Cabbage and lettuce are on the menu.

After the starvation deaths of more than 1,000 manatees in Florida this year, federal and state wildlife officials are considering an unprecedented feeding plan to help the animals through the winter.

This week, in a controversial and desperate move, environmental officials will unveil a proposal for test-feeding the marine mammals in one hard-hit location.

"This unprecedented event is worth unprecedented actions," Thomas Eason, assistant executive director of Florida Fish and Wildlife Conservation Commission (FWC), said at a news conference on Wednesday, per The New York Times.

According to the Associated Press, the plan would involve feeding manatees at a Florida Power & Light plant in Cape Canaveral, along the Indian River Lagoon. It would be an experiment involving lettuce, cabbage, and other greens delivered in a controlled manner such as via a conveyer belt.

Patrick Rose, the executive director of Save the Manatee Club, told the Times that manatees are given similar diets when taken into captivity for rehabilitation.  

People would not be authorized to simply start tossing lettuce into waterways.

"Under no circumstances do we want people feeding manatees," Rose told the AP. "It's illegal and remains so."

Historically, the Indian River Lagoon has provided essential habitat to manatees year-round, including the hundreds who relocate from colder areas during the winter months. Decades of algal blooms caused by pollution, however, have resulted in catastrophic seagrass loss in the once verdant lagoons.

"Literally, saving manatees is part of saving the ecosystem," Rose told the AP. "If we can get this taken care of, manatees will flourish. If we don't, they won't. We are in the most critical position."

If you see a dead, sick, or injured manatee, you are asked to contact the FWC's Wildlife Alert Hotline at 1-888-404-3922 or by dialing #FWC on a cellphone.
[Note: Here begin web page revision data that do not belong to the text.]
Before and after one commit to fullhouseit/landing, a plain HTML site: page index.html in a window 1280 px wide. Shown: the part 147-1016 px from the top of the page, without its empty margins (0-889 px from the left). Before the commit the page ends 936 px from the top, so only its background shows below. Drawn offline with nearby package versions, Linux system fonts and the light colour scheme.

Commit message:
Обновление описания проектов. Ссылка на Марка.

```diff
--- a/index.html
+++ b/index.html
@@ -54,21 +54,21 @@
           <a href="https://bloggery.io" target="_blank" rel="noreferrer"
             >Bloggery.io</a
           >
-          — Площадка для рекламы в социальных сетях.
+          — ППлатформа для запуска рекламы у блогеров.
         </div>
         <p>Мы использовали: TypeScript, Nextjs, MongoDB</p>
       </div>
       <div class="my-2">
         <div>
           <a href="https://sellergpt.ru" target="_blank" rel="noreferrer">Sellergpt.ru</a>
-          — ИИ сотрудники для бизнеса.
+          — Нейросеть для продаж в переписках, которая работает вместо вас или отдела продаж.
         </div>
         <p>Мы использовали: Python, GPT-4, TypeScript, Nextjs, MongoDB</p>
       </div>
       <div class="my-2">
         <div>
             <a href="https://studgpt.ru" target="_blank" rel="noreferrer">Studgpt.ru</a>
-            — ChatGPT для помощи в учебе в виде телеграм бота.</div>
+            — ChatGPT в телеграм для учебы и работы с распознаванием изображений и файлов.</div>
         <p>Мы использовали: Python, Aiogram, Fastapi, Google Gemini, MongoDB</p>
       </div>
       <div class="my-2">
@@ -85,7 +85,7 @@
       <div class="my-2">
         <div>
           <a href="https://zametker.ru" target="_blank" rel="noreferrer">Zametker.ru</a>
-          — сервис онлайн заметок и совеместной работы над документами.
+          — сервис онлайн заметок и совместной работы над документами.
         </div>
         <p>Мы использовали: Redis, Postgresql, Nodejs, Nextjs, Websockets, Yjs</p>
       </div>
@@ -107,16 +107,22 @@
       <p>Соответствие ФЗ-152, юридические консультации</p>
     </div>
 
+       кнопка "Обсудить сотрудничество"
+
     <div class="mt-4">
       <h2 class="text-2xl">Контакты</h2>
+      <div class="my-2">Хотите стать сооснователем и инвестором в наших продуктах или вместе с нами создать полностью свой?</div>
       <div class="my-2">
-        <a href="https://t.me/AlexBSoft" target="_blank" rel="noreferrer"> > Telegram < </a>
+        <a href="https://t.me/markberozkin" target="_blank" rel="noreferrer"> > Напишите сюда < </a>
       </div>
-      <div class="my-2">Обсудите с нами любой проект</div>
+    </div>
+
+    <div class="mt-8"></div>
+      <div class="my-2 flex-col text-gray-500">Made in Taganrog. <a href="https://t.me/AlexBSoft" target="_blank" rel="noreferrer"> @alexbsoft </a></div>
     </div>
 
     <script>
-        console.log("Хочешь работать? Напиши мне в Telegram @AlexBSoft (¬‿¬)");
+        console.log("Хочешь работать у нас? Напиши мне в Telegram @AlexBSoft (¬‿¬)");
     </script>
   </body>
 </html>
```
For more information as well as opportunities to help, visit